● Task prompt
If a line of the records holds the word "GitHub", copy it out.
-=-=-
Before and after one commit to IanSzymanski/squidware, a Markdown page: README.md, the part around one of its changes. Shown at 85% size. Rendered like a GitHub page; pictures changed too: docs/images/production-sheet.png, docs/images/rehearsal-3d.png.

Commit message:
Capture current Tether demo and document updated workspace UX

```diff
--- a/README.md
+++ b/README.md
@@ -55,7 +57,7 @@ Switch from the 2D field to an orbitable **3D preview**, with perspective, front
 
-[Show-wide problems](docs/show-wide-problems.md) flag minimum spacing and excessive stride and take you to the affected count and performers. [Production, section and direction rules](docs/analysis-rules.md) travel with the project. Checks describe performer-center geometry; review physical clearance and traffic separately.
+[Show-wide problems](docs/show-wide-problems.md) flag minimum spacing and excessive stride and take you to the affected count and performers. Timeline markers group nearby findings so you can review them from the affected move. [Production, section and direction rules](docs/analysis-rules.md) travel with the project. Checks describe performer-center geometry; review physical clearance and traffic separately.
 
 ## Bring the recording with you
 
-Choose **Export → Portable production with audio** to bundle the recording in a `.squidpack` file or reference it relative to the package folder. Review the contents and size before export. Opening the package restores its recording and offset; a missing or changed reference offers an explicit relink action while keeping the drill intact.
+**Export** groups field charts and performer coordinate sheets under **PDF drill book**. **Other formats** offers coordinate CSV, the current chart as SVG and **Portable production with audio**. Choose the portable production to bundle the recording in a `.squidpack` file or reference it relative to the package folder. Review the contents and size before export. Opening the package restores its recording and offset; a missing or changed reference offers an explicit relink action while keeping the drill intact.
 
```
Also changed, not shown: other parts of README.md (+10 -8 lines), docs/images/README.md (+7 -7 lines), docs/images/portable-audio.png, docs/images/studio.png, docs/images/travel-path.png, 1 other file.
-=-=-
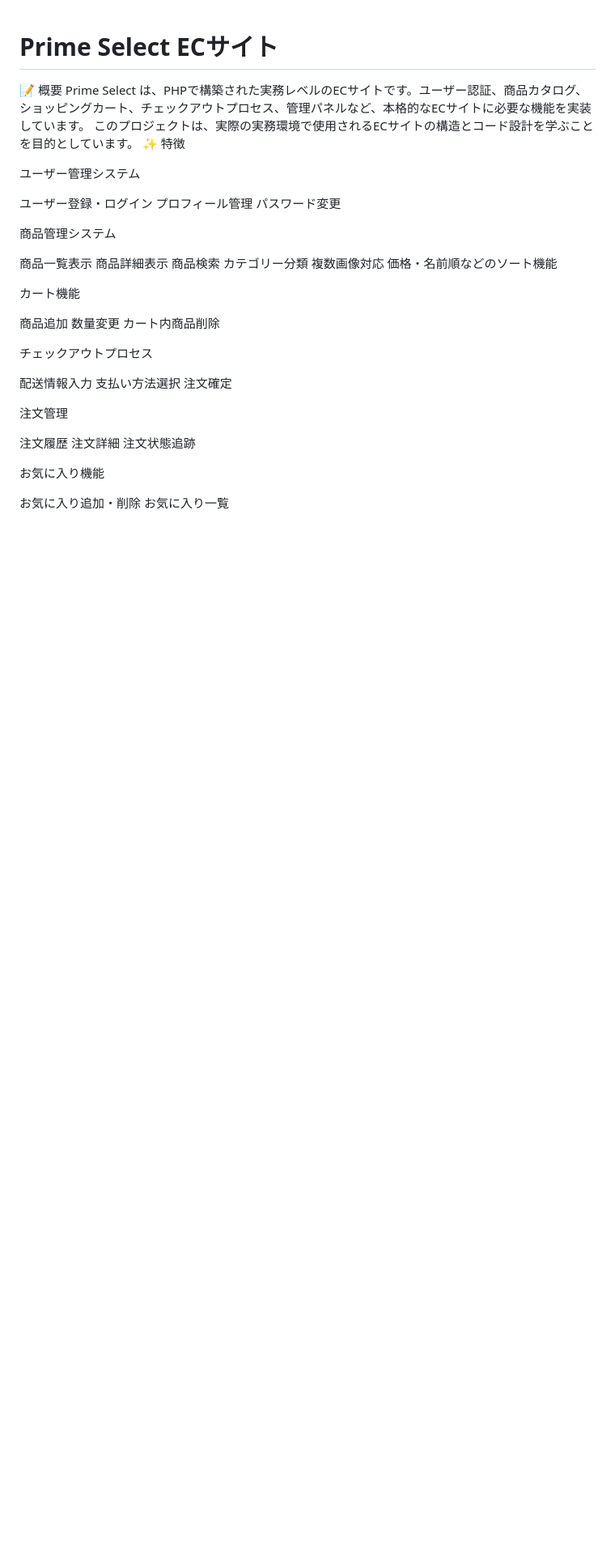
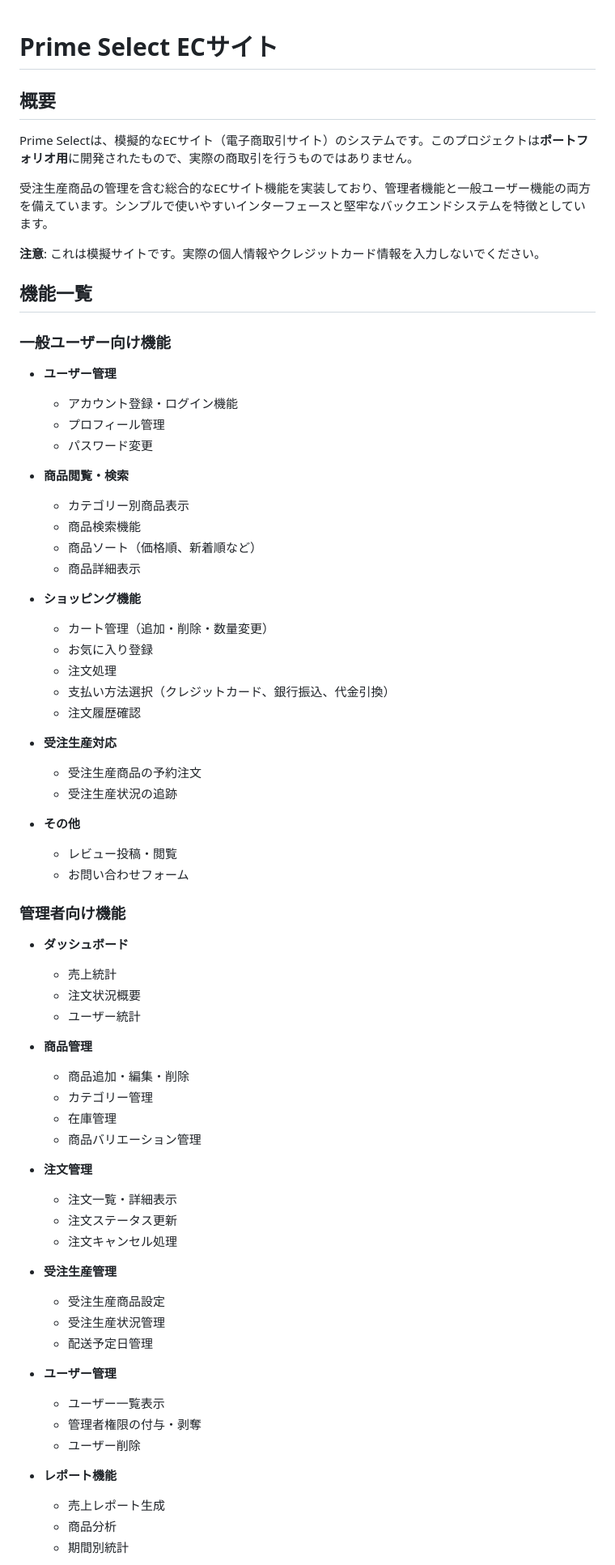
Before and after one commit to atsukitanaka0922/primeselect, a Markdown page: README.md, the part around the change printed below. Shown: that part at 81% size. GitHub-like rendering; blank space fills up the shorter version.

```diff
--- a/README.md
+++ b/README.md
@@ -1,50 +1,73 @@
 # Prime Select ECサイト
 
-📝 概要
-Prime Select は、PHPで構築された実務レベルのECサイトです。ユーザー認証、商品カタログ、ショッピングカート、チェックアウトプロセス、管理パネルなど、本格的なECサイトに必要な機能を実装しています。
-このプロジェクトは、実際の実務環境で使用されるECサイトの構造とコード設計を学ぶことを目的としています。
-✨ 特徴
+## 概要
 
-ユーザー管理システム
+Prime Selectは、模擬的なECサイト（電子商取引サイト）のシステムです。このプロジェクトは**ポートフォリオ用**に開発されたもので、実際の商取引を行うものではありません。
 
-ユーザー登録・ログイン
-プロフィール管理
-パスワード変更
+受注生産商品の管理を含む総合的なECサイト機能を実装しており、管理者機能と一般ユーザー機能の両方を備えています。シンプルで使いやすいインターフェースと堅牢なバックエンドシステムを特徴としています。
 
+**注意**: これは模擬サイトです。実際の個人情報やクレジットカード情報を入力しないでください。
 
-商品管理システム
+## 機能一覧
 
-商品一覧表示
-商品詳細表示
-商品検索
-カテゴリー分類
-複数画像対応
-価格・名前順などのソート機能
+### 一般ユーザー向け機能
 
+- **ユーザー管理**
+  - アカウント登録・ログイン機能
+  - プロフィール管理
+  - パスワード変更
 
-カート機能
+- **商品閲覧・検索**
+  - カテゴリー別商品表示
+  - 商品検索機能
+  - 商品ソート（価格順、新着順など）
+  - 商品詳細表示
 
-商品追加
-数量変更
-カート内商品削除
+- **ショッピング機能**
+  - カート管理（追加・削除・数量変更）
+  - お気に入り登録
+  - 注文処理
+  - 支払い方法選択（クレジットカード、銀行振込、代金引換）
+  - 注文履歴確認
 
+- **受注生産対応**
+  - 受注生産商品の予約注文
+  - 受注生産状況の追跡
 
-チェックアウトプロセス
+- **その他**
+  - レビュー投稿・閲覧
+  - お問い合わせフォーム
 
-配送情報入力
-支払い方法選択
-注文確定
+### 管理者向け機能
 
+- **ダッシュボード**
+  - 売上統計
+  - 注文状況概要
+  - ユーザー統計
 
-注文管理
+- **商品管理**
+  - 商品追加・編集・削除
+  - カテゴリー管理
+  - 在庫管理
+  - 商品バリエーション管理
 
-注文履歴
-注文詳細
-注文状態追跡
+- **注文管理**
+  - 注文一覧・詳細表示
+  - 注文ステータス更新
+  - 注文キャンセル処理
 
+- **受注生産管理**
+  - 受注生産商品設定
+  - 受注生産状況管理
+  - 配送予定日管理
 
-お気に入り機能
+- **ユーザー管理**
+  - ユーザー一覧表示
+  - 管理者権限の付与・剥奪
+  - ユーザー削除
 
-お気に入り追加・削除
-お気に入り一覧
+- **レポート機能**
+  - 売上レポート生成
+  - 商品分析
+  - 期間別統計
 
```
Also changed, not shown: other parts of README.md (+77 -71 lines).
-=-=-
● Output
Before and after one commit to IanSzymanski/squidware, a Markdown page: README.md, the part around one of its changes. Shown at 85% size. Rendered like a GitHub page; pictures changed too: docs/images/production-sheet.png, docs/images/rehearsal-3d.png.
Before and after one commit to atsukitanaka0922/primeselect, a Markdown page: README.md, the part around the change printed below. Shown: that part at 81% size. GitHub-like rendering; blank space fills up the shorter version.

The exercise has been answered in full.